WORK TASK: Copy the listing that follows exactly. Its pictures do not belong in the copy.

RECORDS FOR THE EXERCISE:
_ _ _ _ _

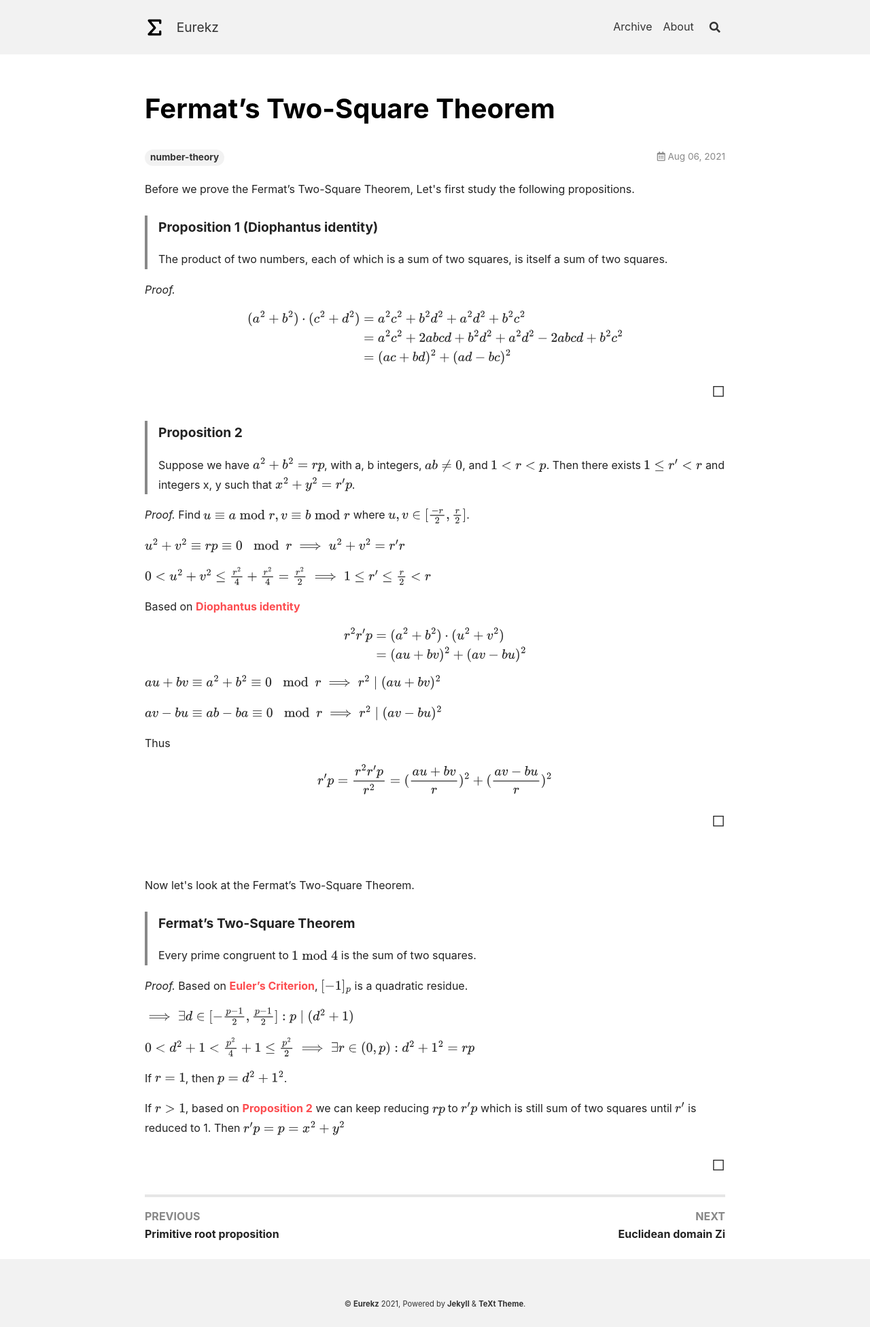
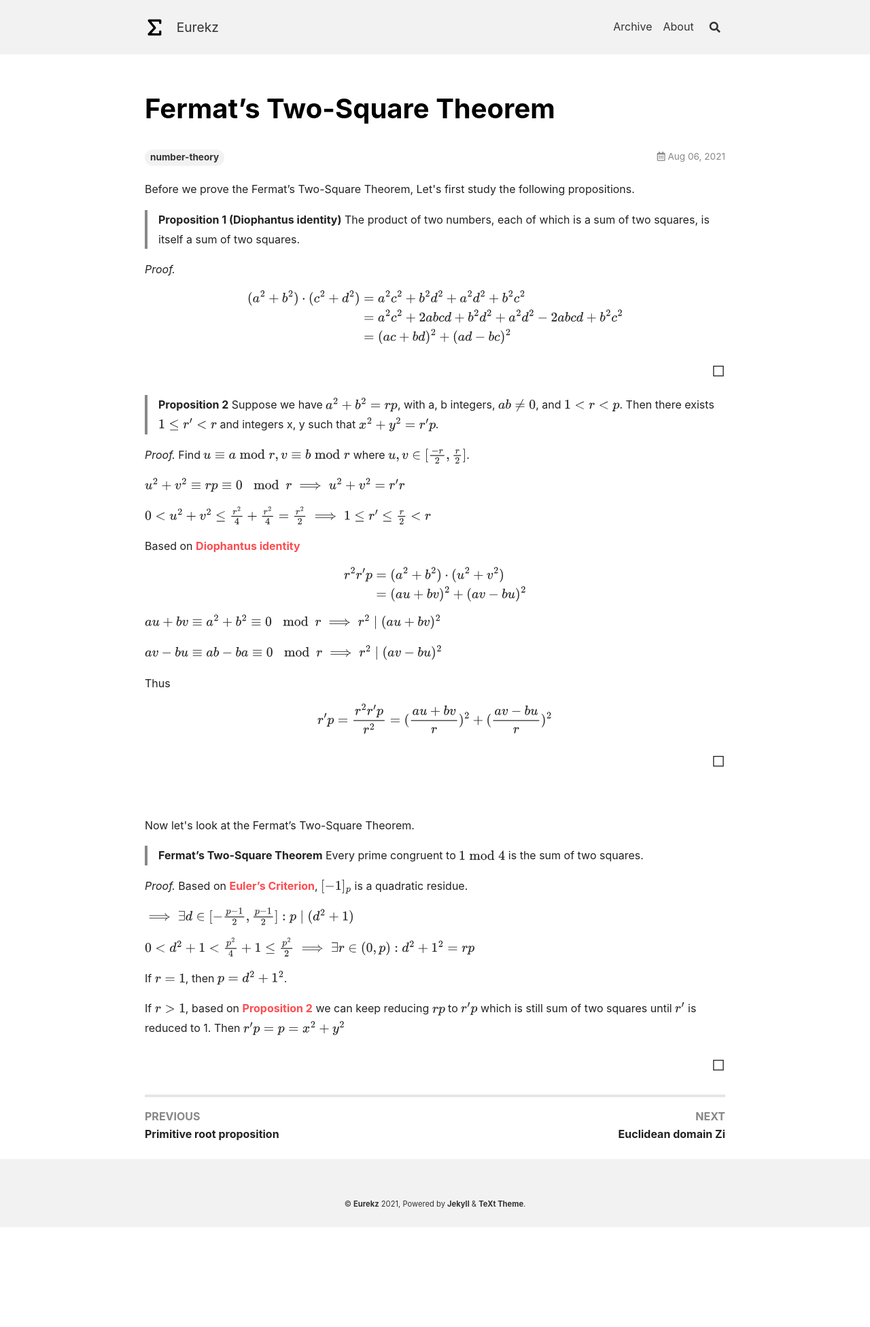
Before and after one commit to Yonderz/yonderz.github.io, a Jekyll site: the page built from _posts/2021-08-06-fermats-two-square-theorem.html, in a window 1280 px wide. Shown: the whole page at 68% size. Built offline with Jekyll 4.4.1, drawn with Linux system fonts in a browser that asks for light colours; comment, search, counter and statistics services are not loaded; after the commit the page ends 1805 px from its top, so only the background shows below that.

Commit message:
formatting

```diff
--- a/_posts/2021-08-06-fermats-two-square-theorem.html
+++ b/_posts/2021-08-06-fermats-two-square-theorem.html
@@ -8,7 +8,7 @@ excerpt: <blockquote class="statement"> <p class="noindent"><strong>Fermat’s T
 <p>Before we prove the Fermat’s Two-Square Theorem, Let's first study the following propositions.</p>
 <blockquote class="statement">
     <p id="Diophantus identity" data-tralics-id="uid1" data-number="">
-    <h4><strong>Proposition 1 (Diophantus identity)</strong></h4>
+    <strong>Proposition 1 (Diophantus identity)</strong>
 
     The product of two numbers, each of which is a sum of two squares, is itself a sum of two squares.<span
         class="intersentencespace"></span></p>
@@ -23,7 +23,7 @@ excerpt: <blockquote class="statement"> <p class="noindent"><strong>Fermat’s T
 {% include qed.html %}
 <blockquote class="statement">
     <p id="Red" data-tralics-id="uid3" data-number="" class="noindent">
-    <h4><strong>Proposition 2</strong></h4>
+    <strong>Proposition 2</strong>
 
     Suppose we have <span class="inline_math">\( a^2 + b^2 = rp \)</span>, with a, b integers, <span
         class="inline_math">\( ab\neq0 \)</span>, and <span class="inline_math">\( 1 &lt; r &lt; p \)</span>.<span
@@ -64,7 +64,7 @@ excerpt: <blockquote class="statement"> <p class="noindent"><strong>Fermat’s T
 <p>Now let's look at the Fermat’s Two-Square Theorem.</p>
 <blockquote class="statement">
     <p class="noindent">
-    <h4><strong>Fermat’s Two-Square Theorem</strong></h4> Every prime congruent to <span class="inline_math">\( 1
+    <strong>Fermat’s Two-Square Theorem</strong> Every prime congruent to <span class="inline_math">\( 1
         \bmod 4 \)</span> is the sum of two squares.<span class="intersentencespace"></span></p>
 </blockquote>
 
```
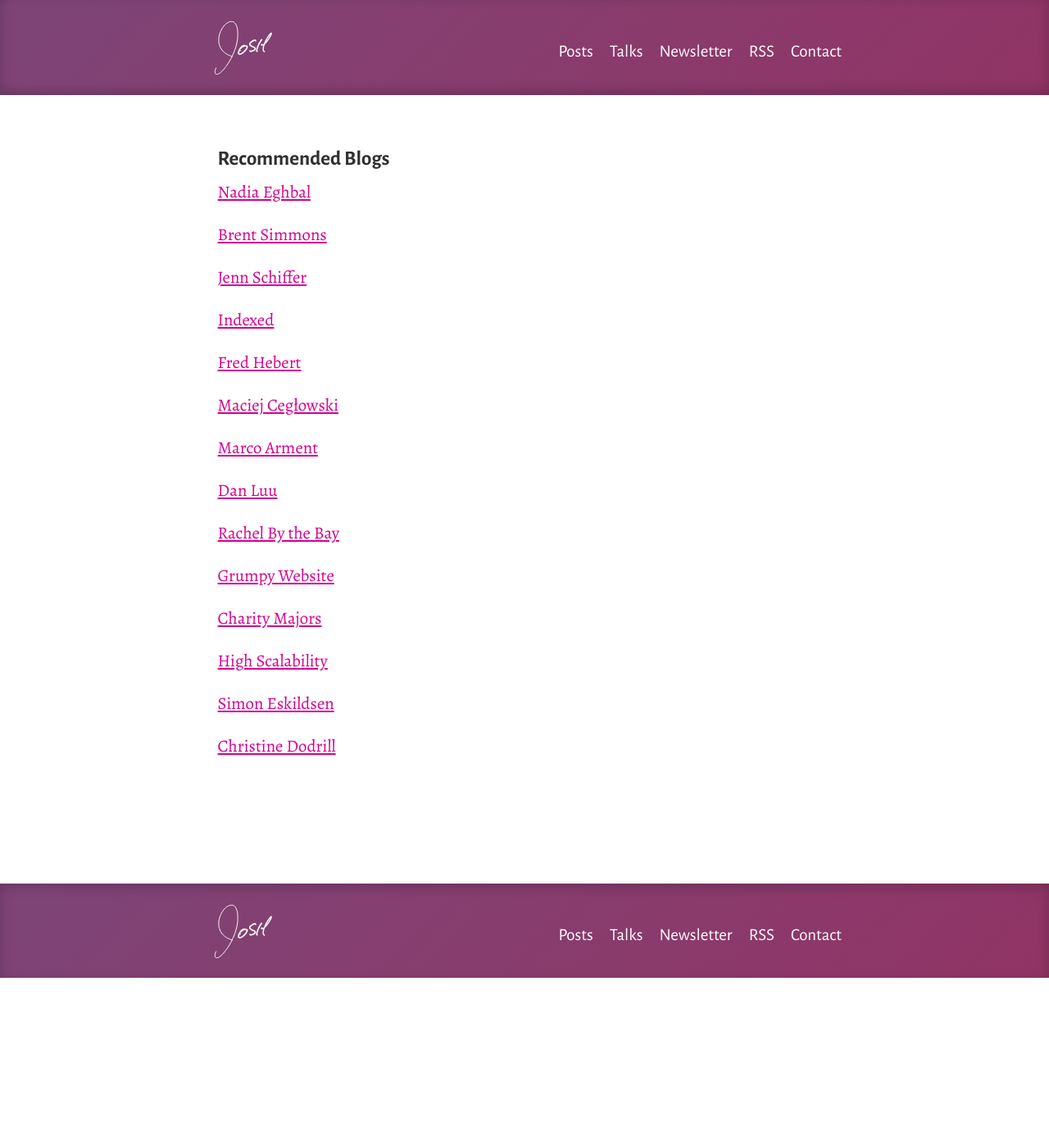
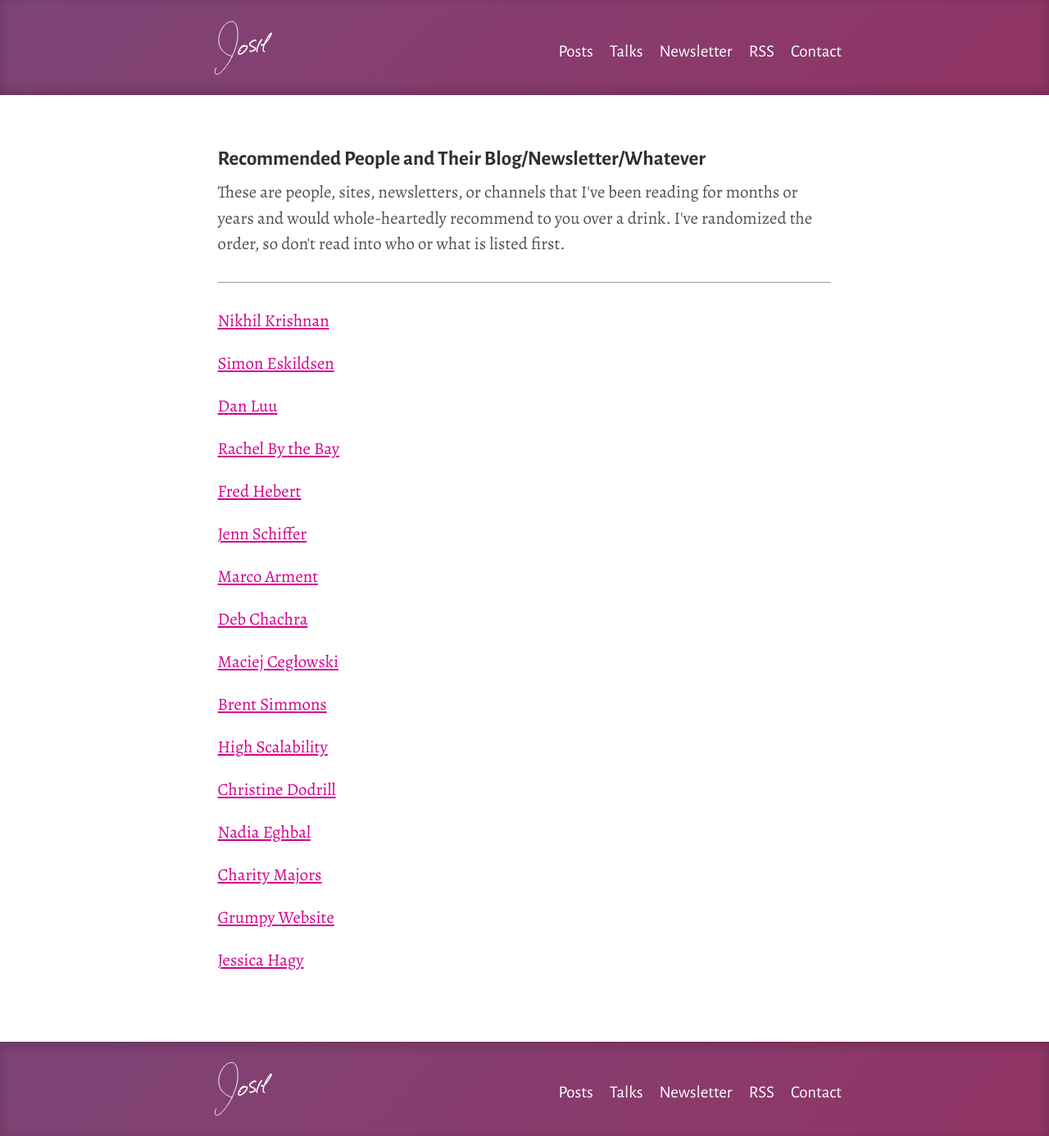
Before and after one commit to joshbeckman/andjosh.github.io, a Jekyll site: the page built from blogroll.html, in a window 1280 px wide. Shown: the whole page at 82% size. Built offline with Jekyll 4.4.1, drawn with Linux system fonts in a browser that asks for light colours; before the commit the page ends 1193 px from its top, so only the background shows below that.

Commit message:
chg:data: Update Recommended People/blogs

```diff
--- a/_config.yml
+++ b/_config.yml
@@ -88,7 +88,7 @@ blogroll:
     url: https://nadiaeghbal.com
   - title: Simon Eskildsen
     url: https://sirupsen.com
-  - title: Indexed
+  - title: Jessica Hagy
     url: https://thisisindexed.com
   - title: Fred Hebert
     url: https://ferd.ca
@@ -104,3 +104,7 @@ blogroll:
     url: //idlewords.com
   - title: Marco Arment
     url: //marco.org
+  - title: Deb Chachra
+    url: https://tinyletter.com/metafoundry
+  - title: Nikhil Krishnan
+    url: https://outofpocket.substack.com
--- a/_layouts/home.html
+++ b/_layouts/home.html
@@ -66,7 +66,7 @@
         </div>
         <div class="home-blogroll">
           <p>
-            Recommended Blogs
+            Recommended People
           </p>
           {% assign links = site.blogroll | sample: 3 %}
           {% for link in links %}
--- a/blogroll.html
+++ b/blogroll.html
@@ -1,8 +1,14 @@
 ---
-title: Recommended Blogs
+title: Recommended People and Their Blog/Newsletter/Whatever
 permalink: "/blogroll/"
 layout: page
 ---
+
+These are people, sites, newsletters, or channels that I've been reading for months or years and would whole-heartedly recommend to you over a drink.
+
+I've randomized the order, so don't read into who or what is listed first.
+
+<hr/>
 
 {% assign n = site.blogroll | size %}
 {% assign links = site.blogroll | sample: n %}
```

_ _ _ _ _

ANSWER:
Before and after one commit to Yonderz/yonderz.github.io, a Jekyll site: the page built from _posts/2021-08-06-fermats-two-square-theorem.html, in a window 1280 px wide. Shown: the whole page at 68% size. Built offline with Jekyll 4.4.1, drawn with Linux system fonts in a browser that asks for light colours; comment, search, counter and statistics services are not loaded; after the commit the page ends 1805 px from its top, so only the background shows below that.

Commit message:
formatting

```diff
--- a/_posts/2021-08-06-fermats-two-square-theorem.html
+++ b/_posts/2021-08-06-fermats-two-square-theorem.html
@@ -8,7 +8,7 @@ excerpt: <blockquote class="statement"> <p class="noindent"><strong>Fermat’s T
 <p>Before we prove the Fermat’s Two-Square Theorem, Let's first study the following propositions.</p>
 <blockquote class="statement">
     <p id="Diophantus identity" data-tralics-id="uid1" data-number="">
-    <h4><strong>Proposition 1 (Diophantus identity)</strong></h4>
+    <strong>Proposition 1 (Diophantus identity)</strong>
 
     The product of two numbers, each of which is a sum of two squares, is itself a sum of two squares.<span
         class="intersentencespace"></span></p>
@@ -23,7 +23,7 @@ excerpt: <blockquote class="statement"> <p class="noindent"><strong>Fermat’s T
 {% include qed.html %}
 <blockquote class="statement">
     <p id="Red" data-tralics-id="uid3" data-number="" class="noindent">
-    <h4><strong>Proposition 2</strong></h4>
+    <strong>Proposition 2</strong>
 
     Suppose we have <span class="inline_math">\( a^2 + b^2 = rp \)</span>, with a, b integers, <span
         class="inline_math">\( ab\neq0 \)</span>, and <span class="inline_math">\( 1 &lt; r &lt; p \)</span>.<span
@@ -64,7 +64,7 @@ excerpt: <blockquote class="statement"> <p class="noindent"><strong>Fermat’s T
 <p>Now let's look at the Fermat’s Two-Square Theorem.</p>
 <blockquote class="statement">
     <p class="noindent">
-    <h4><strong>Fermat’s Two-Square Theorem</strong></h4> Every prime congruent to <span class="inline_math">\( 1
+    <strong>Fermat’s Two-Square Theorem</strong> Every prime congruent to <span class="inline_math">\( 1
         \bmod 4 \)</span> is the sum of two squares.<span class="intersentencespace"></span></p>
 </blockquote>
 
```
Before and after one commit to joshbeckman/andjosh.github.io, a Jekyll site: the page built from blogroll.html, in a window 1280 px wide. Shown: the whole page at 82% size. Built offline with Jekyll 4.4.1, drawn with Linux system fonts in a browser that asks for light colours; before the commit the page ends 1193 px from its top, so only the background shows below that.

Commit message:
chg:data: Update Recommended People/blogs

```diff
--- a/_config.yml
+++ b/_config.yml
@@ -88,7 +88,7 @@ blogroll:
     url: https://nadiaeghbal.com
   - title: Simon Eskildsen
     url: https://sirupsen.com
-  - title: Indexed
+  - title: Jessica Hagy
     url: https://thisisindexed.com
   - title: Fred Hebert
     url: https://ferd.ca
@@ -104,3 +104,7 @@ blogroll:
     url: //idlewords.com
   - title: Marco Arment
     url: //marco.org
+  - title: Deb Chachra
+    url: https://tinyletter.com/metafoundry
+  - title: Nikhil Krishnan
+    url: https://outofpocket.substack.com
--- a/_layouts/home.html
+++ b/_layouts/home.html
@@ -66,7 +66,7 @@
         </div>
         <div class="home-blogroll">
           <p>
-            Recommended Blogs
+            Recommended People
           </p>
           {% assign links = site.blogroll | sample: 3 %}
           {% for link in links %}
--- a/blogroll.html
+++ b/blogroll.html
@@ -1,8 +1,14 @@
 ---
-title: Recommended Blogs
+title: Recommended People and Their Blog/Newsletter/Whatever
 permalink: "/blogroll/"
 layout: page
 ---
+
+These are people, sites, newsletters, or channels that I've been reading for months or years and would whole-heartedly recommend to you over a drink.
+
+I've randomized the order, so don't read into who or what is listed first.
+
+<hr/>
 
 {% assign n = site.blogroll | size %}
 {% assign links = site.blogroll | sample: n %}
```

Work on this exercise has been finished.